One of them was used with Kaweco orange ink and this didn't work out: parts of certain letters such as the letter 'e' would not write, as no ink would flow. Extremely annoying. When I changed to a different brand of ink, it worked perfectly but also appeared to change from F to M, i.e. ink flow increased considerably. Curious.

 

The other tips did not have such issues with Kaweco ink, but did improve in terms of 'feel' when I changed to another brand of ink. However with these two tips, the change to another ink brand did not lead to more ink flow.

 

All things considered, I love these pens. Always carry one with me, never leave home without it, write about 6 A5 pages a day with it, an ideal and very pleasing every-day pen.
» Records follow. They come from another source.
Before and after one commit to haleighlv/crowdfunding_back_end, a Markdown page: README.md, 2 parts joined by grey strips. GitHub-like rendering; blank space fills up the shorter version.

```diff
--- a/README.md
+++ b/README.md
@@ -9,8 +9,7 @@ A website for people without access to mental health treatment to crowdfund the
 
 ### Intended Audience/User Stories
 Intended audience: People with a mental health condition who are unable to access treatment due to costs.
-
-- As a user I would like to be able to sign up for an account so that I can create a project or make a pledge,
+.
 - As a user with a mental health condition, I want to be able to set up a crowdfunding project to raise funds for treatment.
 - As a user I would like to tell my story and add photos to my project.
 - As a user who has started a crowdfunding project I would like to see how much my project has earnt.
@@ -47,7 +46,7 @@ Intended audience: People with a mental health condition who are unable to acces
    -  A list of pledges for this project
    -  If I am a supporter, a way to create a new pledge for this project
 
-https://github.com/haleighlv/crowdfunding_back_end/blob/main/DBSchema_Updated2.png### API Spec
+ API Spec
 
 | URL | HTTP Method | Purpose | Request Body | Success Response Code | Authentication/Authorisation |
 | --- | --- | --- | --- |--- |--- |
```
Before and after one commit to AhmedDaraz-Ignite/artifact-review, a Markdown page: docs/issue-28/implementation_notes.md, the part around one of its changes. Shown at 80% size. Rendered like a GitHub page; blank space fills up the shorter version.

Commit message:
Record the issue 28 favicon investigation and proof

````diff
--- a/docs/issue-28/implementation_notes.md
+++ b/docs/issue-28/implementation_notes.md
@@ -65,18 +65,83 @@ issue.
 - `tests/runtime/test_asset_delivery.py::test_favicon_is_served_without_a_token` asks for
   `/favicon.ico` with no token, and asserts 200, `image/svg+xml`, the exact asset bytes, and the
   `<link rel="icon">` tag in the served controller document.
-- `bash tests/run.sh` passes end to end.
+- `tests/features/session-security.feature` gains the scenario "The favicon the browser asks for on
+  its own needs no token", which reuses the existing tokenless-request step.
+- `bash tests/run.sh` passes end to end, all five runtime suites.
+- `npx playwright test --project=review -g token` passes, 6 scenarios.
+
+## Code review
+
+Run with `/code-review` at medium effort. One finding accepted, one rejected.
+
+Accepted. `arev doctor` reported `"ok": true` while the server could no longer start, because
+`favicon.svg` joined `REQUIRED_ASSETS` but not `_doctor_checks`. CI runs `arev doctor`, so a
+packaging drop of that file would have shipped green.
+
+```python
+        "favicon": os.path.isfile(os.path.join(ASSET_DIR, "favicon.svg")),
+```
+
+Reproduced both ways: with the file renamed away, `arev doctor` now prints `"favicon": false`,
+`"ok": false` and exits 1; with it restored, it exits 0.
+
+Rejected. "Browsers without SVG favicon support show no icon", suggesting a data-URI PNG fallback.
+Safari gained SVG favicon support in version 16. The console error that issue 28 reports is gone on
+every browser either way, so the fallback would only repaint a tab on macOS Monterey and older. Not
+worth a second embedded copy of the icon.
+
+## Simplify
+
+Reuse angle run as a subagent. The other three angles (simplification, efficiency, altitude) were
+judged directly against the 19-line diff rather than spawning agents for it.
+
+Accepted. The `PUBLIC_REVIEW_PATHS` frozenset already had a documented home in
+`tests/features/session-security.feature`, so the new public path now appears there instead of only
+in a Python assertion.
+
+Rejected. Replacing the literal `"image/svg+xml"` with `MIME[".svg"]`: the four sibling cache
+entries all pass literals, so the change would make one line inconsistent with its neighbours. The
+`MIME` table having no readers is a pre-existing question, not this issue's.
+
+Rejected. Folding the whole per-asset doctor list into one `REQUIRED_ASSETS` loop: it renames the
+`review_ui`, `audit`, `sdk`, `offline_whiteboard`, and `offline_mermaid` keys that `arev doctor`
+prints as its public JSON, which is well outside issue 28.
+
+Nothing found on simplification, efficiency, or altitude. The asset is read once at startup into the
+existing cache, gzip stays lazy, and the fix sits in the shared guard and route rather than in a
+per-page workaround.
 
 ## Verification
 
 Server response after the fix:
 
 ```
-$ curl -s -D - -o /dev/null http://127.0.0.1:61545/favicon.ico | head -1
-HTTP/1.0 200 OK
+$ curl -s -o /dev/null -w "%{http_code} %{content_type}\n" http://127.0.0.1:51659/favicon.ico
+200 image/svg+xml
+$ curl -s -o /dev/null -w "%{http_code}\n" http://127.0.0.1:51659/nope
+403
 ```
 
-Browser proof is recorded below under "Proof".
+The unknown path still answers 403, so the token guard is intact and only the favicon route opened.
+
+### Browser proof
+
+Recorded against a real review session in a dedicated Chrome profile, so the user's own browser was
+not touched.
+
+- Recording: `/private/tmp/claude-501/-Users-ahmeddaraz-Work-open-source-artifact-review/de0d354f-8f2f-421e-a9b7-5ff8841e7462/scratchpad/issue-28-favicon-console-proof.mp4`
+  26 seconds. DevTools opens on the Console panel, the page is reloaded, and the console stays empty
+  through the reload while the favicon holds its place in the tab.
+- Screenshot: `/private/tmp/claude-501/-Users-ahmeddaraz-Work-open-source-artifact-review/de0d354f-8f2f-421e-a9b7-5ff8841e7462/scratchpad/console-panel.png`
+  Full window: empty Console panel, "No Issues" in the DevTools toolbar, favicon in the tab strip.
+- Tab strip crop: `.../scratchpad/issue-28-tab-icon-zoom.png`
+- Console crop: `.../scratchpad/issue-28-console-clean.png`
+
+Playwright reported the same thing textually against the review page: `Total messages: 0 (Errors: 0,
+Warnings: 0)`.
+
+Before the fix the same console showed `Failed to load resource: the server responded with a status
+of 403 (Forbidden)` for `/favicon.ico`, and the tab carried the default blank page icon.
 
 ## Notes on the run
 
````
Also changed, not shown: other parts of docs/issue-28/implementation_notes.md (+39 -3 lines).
And if I drop one and ruin a tip, then it's not a big deal. (Aside from tips and nibs, I love the design: very small, lots of character, very pleasing in the hand.)

Edited by TheDutchGuy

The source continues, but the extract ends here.